4. Property viewings
Most people will want to view a property before they decide to rent it out. How are landlords and agents to deal with this during the lockdown?
In most cases where you would expect to be doing viewings, tenants will be staying put following government advice. So situations, where you will be looking to re-let a property, should be few and far between.
What are the rules?
As we all should know by now, we should only leave our home during the lockdown for the following:
- shopping for basic necessities, for example food and medicine, which must be as infrequent as possible
- one form of exercise a day, for example a run, walk, or cycle – alone or with members of your household
- any medical need, including to donate blood, avoid or escape risk of injury or harm, or to provide care or to help a vulnerable person
- travelling for work purposes, but only where you cannot work from home
This list does not include viewings for properties to rent.
How can viewings be done, therefore?
Viewings while tenants are in occupation

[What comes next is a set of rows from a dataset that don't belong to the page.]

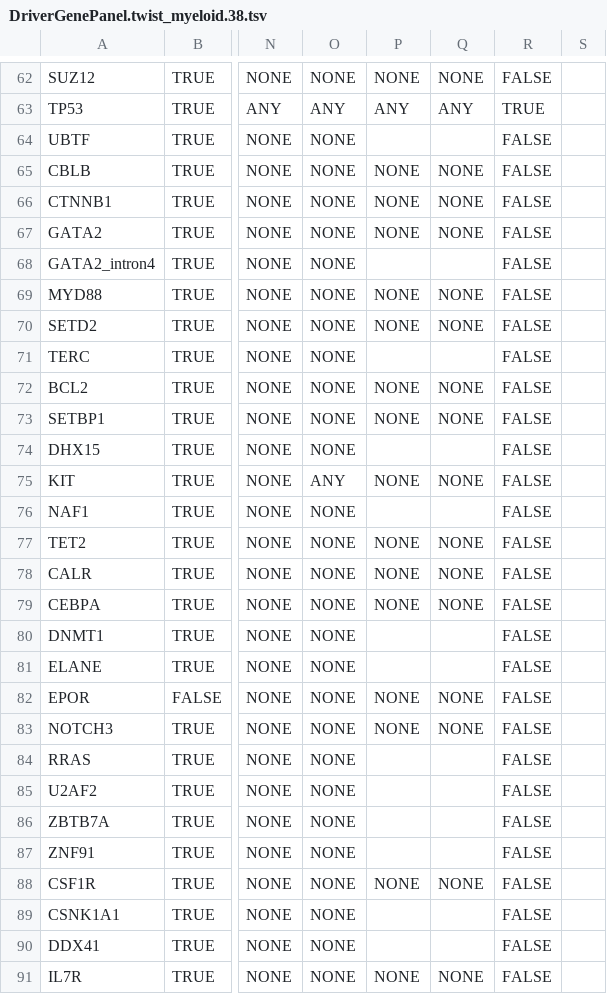
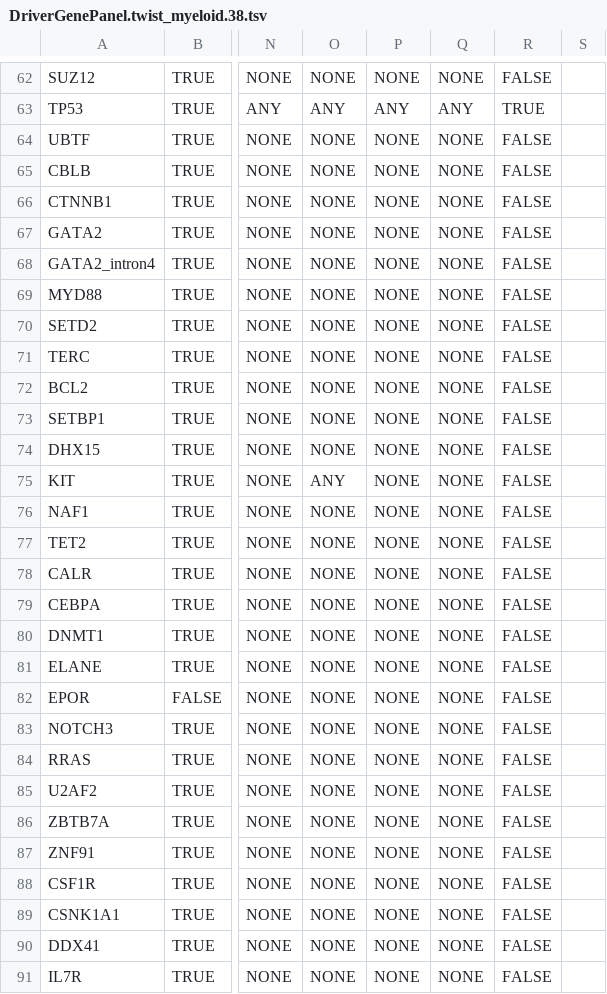
Before and after one commit to patkarlab/nf-core-tspipe, a TSV file: assets/twist_myeloid/hmftools/DriverGenePanel.twist_myeloid.38.tsv, drawn as a sheet; only a part is shown, gaps mark what is left out; the diff covers the shown part only; the diff names each change by its address in the sheet, - before the commit and + after, or states it on an @@ line.

Commit message:
fix(cnv): driver panel germline-reporting columns are enums (NONE on templated rows; empty string crashed PURPLE 4.4); tool logs declared as outputs (HMF_PURPLE_V1b)

```diff
--- a/assets/twist_myeloid/hmftools/DriverGenePanel.twist_myeloid.38.tsv
+++ b/assets/twist_myeloid/hmftools/DriverGenePanel.twist_myeloid.38.tsv
-P64: (empty)
+P64: NONE
-Q64: (empty)
+Q64: NONE
-P68: (empty)
+P68: NONE
-Q68: (empty)
+Q68: NONE
-P71: (empty)
+P71: NONE
-Q71: (empty)
+Q71: NONE
-P74: (empty)
+P74: NONE
-Q74: (empty)
+Q74: NONE
-P76: (empty)
+P76: NONE
-Q76: (empty)
+Q76: NONE
-P80:P81: (empty)
+P80:P81: NONE
-Q80:Q81: (empty)
+Q80:Q81: NONE
-P84:P87: (empty)
+P84:P87: NONE
-Q84:Q87: (empty)
+Q84:Q87: NONE
-P89:P90: (empty)
+P89:P90: NONE
-Q89:Q90: (empty)
+Q89:Q90: NONE
```
Also changed, not shown: 70 edited cells elsewhere in this file, 7 other files.
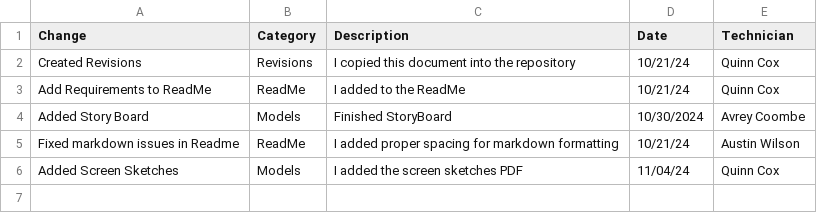
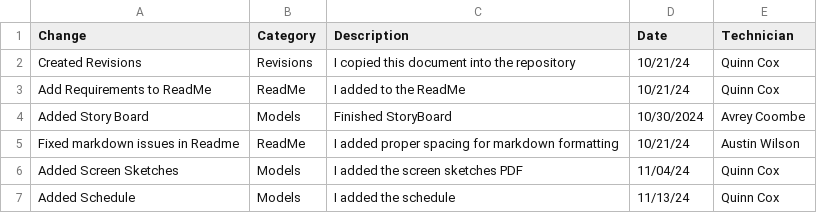
Before and after one commit to QuinnCox/ESOF-322---Final-Project, a CSV file: Quiz_Revisions_CSV.csv, drawn as a sheet.

Commit message:
Update Quiz_Revisions_CSV.csv

```diff
--- a/Quiz_Revisions_CSV.csv
+++ b/Quiz_Revisions_CSV.csv
@@ -6 +6,2 @@ Fixed markdown issues in Readme, ReadMe, I added proper spacing for markdown for
 Added Screen Sketches, Models, I added the screen sketches PDF, 11/04/24, Quinn Cox
+Added Schedule, Models, I added the schedule, 11/13/24, Quinn Cox
```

First – you should not be doing any viewings while the existing tenants are still living in the property.
If you are a tenant reading this, if your landlord suggests bringing prospective tenants round to view your property – perhaps when you are out doing exercise, you should refuse.
Even if social distancing is observed, bringing someone who is not a household member into a home should only be done in extreme circumstances – for example, to carry out an important repair or maybe to do the gas safety inspection.
Remember that anyone can be infected and not know it, and the virus can remain active on surfaces for 3 days or more.
If landlords try to enter a property or insist on holding viewings with prospective tenants, the existing tenants can if necessary, contact the police.
Viewings after tenants have vacated
The rules do not prohibit people from leaving home for their work and this work does not have to be essential or critical work – just so long as it is impossible to do from home.
So there is nothing to prevent a landlord or agent visiting a property after tenants have vacated (although ideally not immediately, to allow time for the virus on surfaces to die down) for the purpose of preparing it for re-letting (including cleaning it thoroughly) and showing it to prospective tenants.
As bringing new people into the property risks introducing infection, you should try to carry out viewings remotely, maybe by filming the property or by showing the property to prospective tenants using facetime or a similar service.
Remember though that under the consumer regulations, you should not misrepresent a property by doing this otherwise you could be liable for penalties.
Actual viewings of a property should only be done where tenants are serious about renting, for example if they have paid a holding deposit. Social distancing must be observed at all times.
HMO Properties / shared houses
HMO properties where tenants share living accommodation are particularly problematic as you risk introducing the virus and infecting the other tenants.
It will be safest not to re-let rooms in shared properties until the emergency is over unless maybe all parties consent to the risk.
Landlords who suffer financial loss as a result of this may be eligible for government support.